▸ THE TASK
The answer is every line in the data below that contains the word "changed".

▸ DATASET
::::
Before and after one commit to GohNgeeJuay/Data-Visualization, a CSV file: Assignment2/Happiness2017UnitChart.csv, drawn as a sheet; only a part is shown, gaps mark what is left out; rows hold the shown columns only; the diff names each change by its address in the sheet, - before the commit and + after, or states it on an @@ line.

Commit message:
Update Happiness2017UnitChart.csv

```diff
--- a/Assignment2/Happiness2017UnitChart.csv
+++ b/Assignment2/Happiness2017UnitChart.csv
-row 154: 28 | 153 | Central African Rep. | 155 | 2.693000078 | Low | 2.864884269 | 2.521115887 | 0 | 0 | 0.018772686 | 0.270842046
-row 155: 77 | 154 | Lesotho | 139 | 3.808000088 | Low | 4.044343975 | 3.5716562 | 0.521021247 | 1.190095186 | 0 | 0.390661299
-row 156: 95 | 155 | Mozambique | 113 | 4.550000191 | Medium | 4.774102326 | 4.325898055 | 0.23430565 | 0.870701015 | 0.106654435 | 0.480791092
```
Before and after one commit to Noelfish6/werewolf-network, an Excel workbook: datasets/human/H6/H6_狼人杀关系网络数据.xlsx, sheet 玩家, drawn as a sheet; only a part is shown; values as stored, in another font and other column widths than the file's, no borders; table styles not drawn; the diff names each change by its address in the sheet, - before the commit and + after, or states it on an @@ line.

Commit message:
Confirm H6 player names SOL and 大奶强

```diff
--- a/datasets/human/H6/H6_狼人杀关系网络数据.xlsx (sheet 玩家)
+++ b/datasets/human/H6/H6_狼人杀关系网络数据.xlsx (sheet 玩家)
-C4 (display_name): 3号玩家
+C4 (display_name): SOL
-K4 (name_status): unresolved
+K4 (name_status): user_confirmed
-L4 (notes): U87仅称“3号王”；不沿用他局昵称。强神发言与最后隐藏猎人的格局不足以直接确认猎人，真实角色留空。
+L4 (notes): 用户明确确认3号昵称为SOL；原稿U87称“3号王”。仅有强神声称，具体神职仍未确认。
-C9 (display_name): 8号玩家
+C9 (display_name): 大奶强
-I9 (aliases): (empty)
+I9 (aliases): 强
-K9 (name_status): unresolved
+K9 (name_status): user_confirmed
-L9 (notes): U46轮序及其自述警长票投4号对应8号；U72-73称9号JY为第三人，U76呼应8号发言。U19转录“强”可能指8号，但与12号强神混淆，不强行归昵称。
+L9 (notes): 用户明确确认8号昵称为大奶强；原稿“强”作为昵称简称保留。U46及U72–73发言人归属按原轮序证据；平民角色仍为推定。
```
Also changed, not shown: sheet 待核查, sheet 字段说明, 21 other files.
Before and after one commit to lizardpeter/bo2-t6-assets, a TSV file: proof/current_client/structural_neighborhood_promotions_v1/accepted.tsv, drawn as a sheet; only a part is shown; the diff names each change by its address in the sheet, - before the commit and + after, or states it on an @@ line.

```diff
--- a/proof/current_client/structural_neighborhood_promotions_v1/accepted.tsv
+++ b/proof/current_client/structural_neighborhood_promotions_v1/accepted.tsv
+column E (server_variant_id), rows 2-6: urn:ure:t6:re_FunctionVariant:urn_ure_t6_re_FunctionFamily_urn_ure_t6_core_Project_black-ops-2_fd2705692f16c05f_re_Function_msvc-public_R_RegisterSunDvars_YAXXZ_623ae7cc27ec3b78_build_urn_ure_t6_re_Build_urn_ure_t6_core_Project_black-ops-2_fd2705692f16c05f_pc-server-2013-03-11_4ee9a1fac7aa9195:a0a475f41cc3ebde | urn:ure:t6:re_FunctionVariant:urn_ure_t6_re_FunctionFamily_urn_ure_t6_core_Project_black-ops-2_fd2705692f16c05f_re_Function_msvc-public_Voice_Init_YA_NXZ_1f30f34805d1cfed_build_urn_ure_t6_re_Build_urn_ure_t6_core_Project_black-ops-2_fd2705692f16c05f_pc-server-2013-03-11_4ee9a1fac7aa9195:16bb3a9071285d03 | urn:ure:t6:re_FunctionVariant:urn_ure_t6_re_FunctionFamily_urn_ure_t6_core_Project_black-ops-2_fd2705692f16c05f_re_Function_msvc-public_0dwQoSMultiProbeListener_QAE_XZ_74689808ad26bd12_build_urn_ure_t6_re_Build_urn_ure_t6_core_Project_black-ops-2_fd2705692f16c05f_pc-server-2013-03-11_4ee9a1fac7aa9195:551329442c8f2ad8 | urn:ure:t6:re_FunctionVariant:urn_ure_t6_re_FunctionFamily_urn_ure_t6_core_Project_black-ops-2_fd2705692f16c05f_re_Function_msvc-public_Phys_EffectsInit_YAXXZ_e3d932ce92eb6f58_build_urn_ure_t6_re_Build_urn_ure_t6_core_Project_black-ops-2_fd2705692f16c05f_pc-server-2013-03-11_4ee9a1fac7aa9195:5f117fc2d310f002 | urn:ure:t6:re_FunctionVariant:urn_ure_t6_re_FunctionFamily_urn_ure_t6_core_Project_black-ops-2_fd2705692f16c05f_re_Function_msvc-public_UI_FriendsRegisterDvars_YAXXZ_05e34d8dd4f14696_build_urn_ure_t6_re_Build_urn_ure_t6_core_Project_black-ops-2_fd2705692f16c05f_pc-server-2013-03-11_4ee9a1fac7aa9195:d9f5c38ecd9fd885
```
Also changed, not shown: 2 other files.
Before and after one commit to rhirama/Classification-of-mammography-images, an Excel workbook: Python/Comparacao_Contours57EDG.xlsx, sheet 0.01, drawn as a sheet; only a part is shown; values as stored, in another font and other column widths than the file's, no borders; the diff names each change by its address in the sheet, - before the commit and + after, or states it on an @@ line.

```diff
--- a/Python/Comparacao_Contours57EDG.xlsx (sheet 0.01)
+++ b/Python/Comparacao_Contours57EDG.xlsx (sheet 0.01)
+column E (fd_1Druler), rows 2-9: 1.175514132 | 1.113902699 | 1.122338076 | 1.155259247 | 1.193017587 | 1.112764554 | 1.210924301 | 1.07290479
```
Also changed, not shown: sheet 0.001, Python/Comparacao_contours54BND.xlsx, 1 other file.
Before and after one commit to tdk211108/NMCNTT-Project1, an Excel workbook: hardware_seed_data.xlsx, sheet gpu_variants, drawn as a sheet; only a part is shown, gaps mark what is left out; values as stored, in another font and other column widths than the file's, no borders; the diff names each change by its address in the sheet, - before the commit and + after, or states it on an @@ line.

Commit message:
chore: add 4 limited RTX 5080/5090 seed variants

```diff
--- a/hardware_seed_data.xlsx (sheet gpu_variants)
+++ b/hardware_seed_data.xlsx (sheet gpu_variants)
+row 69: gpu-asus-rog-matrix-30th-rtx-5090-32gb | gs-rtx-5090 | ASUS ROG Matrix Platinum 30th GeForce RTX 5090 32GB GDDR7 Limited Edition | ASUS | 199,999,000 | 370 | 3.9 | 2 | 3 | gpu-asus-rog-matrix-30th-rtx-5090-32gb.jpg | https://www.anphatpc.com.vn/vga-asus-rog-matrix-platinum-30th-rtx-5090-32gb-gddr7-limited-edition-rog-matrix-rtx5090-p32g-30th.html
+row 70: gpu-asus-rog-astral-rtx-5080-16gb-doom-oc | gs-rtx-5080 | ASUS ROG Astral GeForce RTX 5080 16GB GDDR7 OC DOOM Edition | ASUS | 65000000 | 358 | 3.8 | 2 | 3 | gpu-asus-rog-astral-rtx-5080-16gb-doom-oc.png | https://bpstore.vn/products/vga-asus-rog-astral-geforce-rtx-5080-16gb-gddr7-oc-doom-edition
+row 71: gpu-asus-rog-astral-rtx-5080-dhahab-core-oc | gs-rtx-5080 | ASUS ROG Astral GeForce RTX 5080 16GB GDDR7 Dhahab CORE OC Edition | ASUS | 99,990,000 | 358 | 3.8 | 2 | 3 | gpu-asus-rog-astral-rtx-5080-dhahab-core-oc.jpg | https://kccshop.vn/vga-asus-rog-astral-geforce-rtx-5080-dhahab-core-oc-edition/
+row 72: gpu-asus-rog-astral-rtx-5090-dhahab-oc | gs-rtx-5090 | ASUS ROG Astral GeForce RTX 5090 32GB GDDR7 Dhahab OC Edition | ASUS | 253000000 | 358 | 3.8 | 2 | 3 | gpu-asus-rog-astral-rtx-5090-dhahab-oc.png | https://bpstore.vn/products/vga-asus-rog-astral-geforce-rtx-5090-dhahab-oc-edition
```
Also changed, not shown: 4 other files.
::::
▸ YOUR SOLUTION
Also changed, not shown: sheet 待核查, sheet 字段说明, 21 other files.
Also changed, not shown: 2 other files.
Also changed, not shown: sheet 0.001, Python/Comparacao_contours54BND.xlsx, 1 other file.
Also changed, not shown: 4 other files.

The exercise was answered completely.